- Chronic Sialorrhea in Pediatric Patients (≥1% of patients): bronchitis, headache, and nausea/vomiting
Adverse events associated with the use of Xeomin for spasticity may include, but are not limited to, the following:
- Upper Limb Spasticity in Adults (≥2% of patients): seizure, nasopharyngitis, dry mouth, and upper respiratory tract infection
- Upper Limb Spasticity in Pediatric Patients (≥3% of patients): nasopharyngitis and bronchitis
Adverse events associated with the use of Xeomin for glabellar lines may include, but are not limited to, the following: headache
The Xeomin drug label comes with the following Black Box Warning: The effects of Xeomin and all botulinum toxin products may spread from the area of injection to produce symptoms consistent with botulinum toxin effects.

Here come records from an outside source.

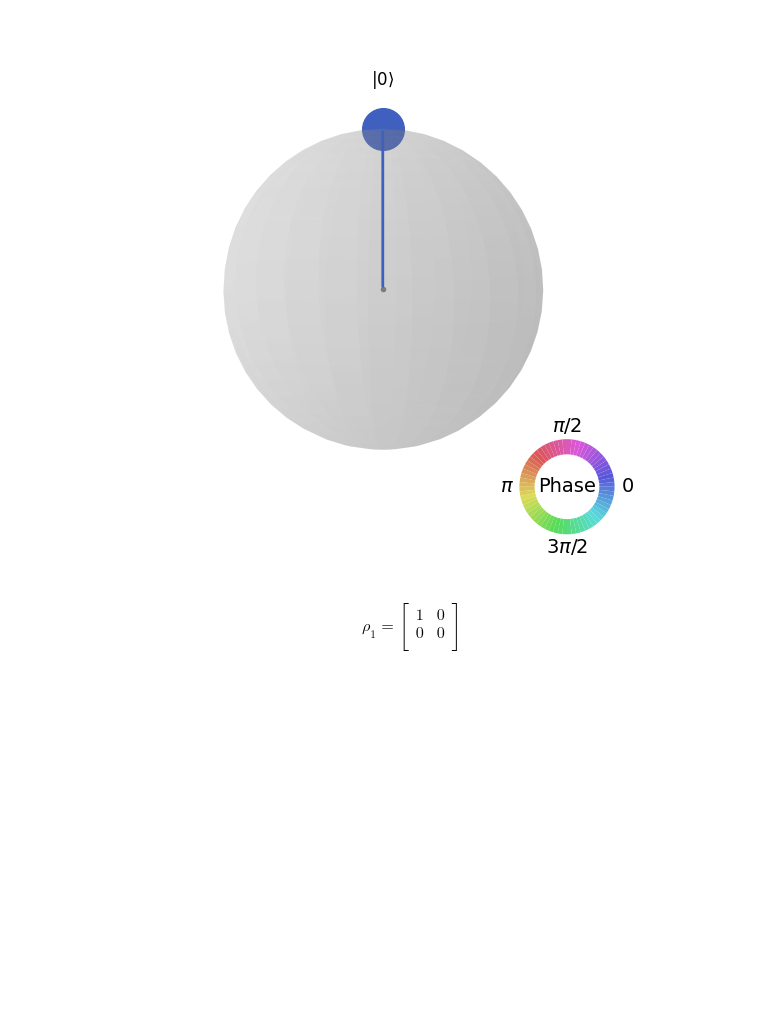
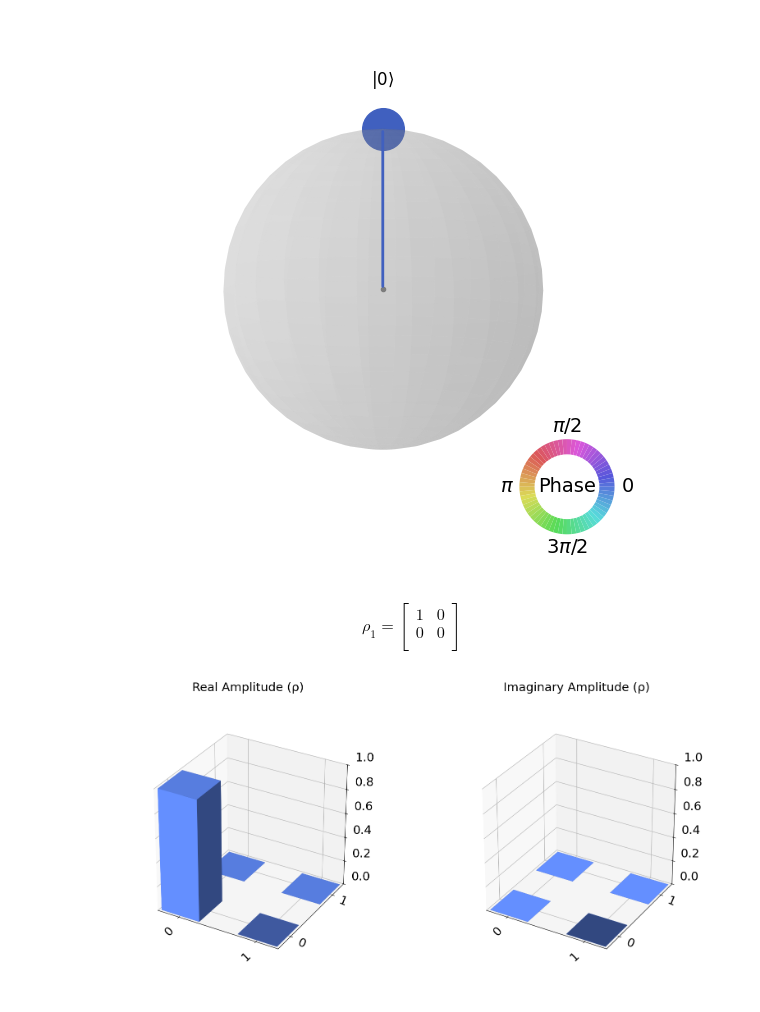
Before and after one commit to A-Hashemiann/Quantum_Information_Computation, a Jupyter notebook: Quantum_Computing/Pauli_Y.ipynb, the cells around one changed output. Cells and saved outputs as stored; diff of their text form; code cells hidden in the pictures; blank space fills up the shorter version.

```diff
--- a/Quantum_Computing/Pauli_Y.ipynb
+++ b/Quantum_Computing/Pauli_Y.ipynb
@@ -32,3 +32,8 @@ $$
  0 & 0  \\
  \end{bmatrix}
 $$
+# %%
+from qiskit.visualization import plot_state_city
+plot_state_city(qc)
+# %% [output]
+[figure, added]
```
Also changed, not shown: parts of 2 cells of this notebook.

These symptoms have been reported hours to weeks after injection. Swallowing and breathing difficulties can be life threatening and there have been reports of death. The risk of symptoms is probably greatest in children treated for spasticity but symptoms can also occur in adults, particularly in those patients who have underlying conditions that would predispose them to these symptoms.
Mechanism of Action
Xeomin blocks cholinergic transmission at the neuromuscular junction by inhibiting the release of acetylcholine from peripheral cholinergic nerve endings. This inhibition occurs according to the following sequence: neurotoxin binding to cholinergic nerve terminals, internalization of the neurotoxin into the nerve terminal, translocation of the light-chain part of the molecule into the cytosol of the nerve terminal, and enzymatic cleavage of SNAP25, a presynaptic target protein essential for the release of acetylcholine. Impulse transmission is re-established by the formation of new nerve endings.
For additional information regarding Xeomin, please visit the Xeomin website.